10. Barbecued meat, Barbie's Q ($8 for a sampler plate). Whether it's pulled pork, barbecued beef, or smoked chicken, the meat on this truck is absolutely top-notch. A friend once skipped the sides (excellent collard greens, cheesy grits, and mac and cheese)  and ordered nothin' but a big old plate of meat from Barbie's - and that was his entire dinner. That's pretty much a ringing endorsement right there. Oh, and by the way? He ate that plate - and then he ordered another one, to go.

I considered adding some other menu items to this list, but I can't yet call them reliable: either I've only had them once, or I sampled them a second time, only to be ever so slightly disappointed. That said, I hope to be adding more dishes to the list very soon. One item I would love to include: the cheeseburger dumplings from Dim Sum Truck. I was so disappointed on the first Melrose Night when the truck sold out of them before I got a chance to order any. You will not thwart me twice, oh elusive dumplings! I may have only eaten you once, but, by God, I shall have you again!

What are your most reliably delicious food-truck picks? Post them in the comments, and we'll compile a reader-suggested list of favorites.

15Jul/101

LA Street Food Fest 2: July 24

LA Street Food Fest crowd at February's event
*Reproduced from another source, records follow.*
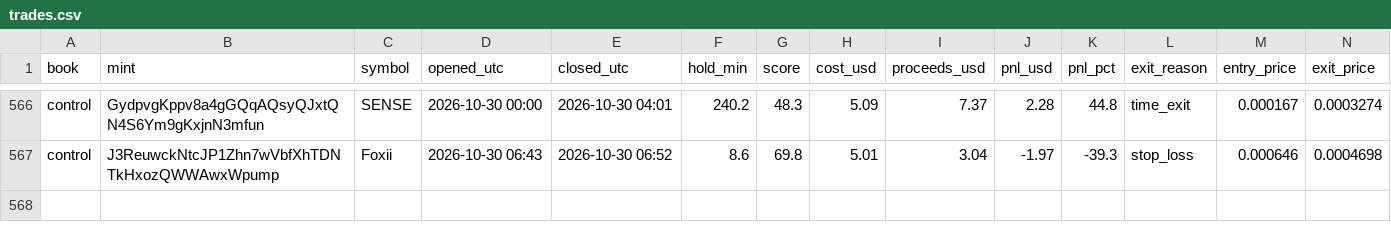
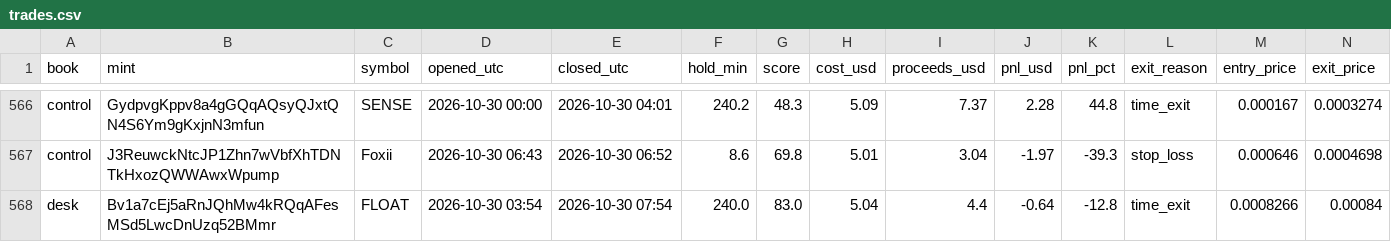
Before and after one commit to adarshapadhan/padhan-paper-desk, a CSV file: data/trades.csv, drawn as a sheet; only a part is shown, gaps mark what is left out; rows hold the shown columns only; the diff names each change by its address in the sheet, - before the commit and + after, or states it on an @@ line.

Commit message:
desk update 2026-10-30T08:03Z

```diff
--- a/data/trades.csv
+++ b/data/trades.csv
+row 568: desk | Bv1a7cEj5aRnJQhMw4kRQqAFesMSd5LwcDnUzq52BMmr | FLOAT | 2026-10-30 03:54 | 2026-10-30 07:54 | 240.0 | 83.0 | 5.04 | 4.4 | -0.64 | -12.8 | time_exit | 0.0008266 | 0.00084
```
Also changed, not shown: data/equity.csv, 4 other files.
It's coming up soon - the second installment of the LA Street Food Fest. For round number 2, the Fest has moved from LA Center Studios to the Rose Bowl. This time, the good eats won't be marred by long lines and sold-out noms - there are only a few thousand presale tickets available, you can only purchase them online, and one price gets you all you can eat, rather than your having to wait - and then pay - at the trucks and carts once you get in. The event's also in the evening (from 5:30 to 9 PM), so there's less chance of frying in the hot sun, as queuers and eaters did at the last LA Street Food Fest in February. While you eat, you can watch a concert, vote in the Vendys-style cook-off, and hang out in the beer garden. Ooh, and the entry price includes free parking, a boon at any festival-type event.

Food truck-wise, all your favorites will be there: here's the complete list. Top three trucks I'm most excited about hitting: The Manila Machine, to try their lumpia (Filipino egg rolls); the Fox Pizza Bus, to get some wood-fired pie from a double-decker; and The Mighty Boba Truck, because I'm always up for some milk tea. Top three trucks I already love and will be hitting at the Fest: the Gastrobus, for their awesome daily specials like the plum juice they had recently; Louks, whose pitas I just cannot praise highly enough; and Coolhaus, because even though their free-ice-cream-sandwich days appear to be over for now, I will gladly pay full price for their balsamic fig and mascarpone ice cream.

Visit the LA Street Food Fest website for more information.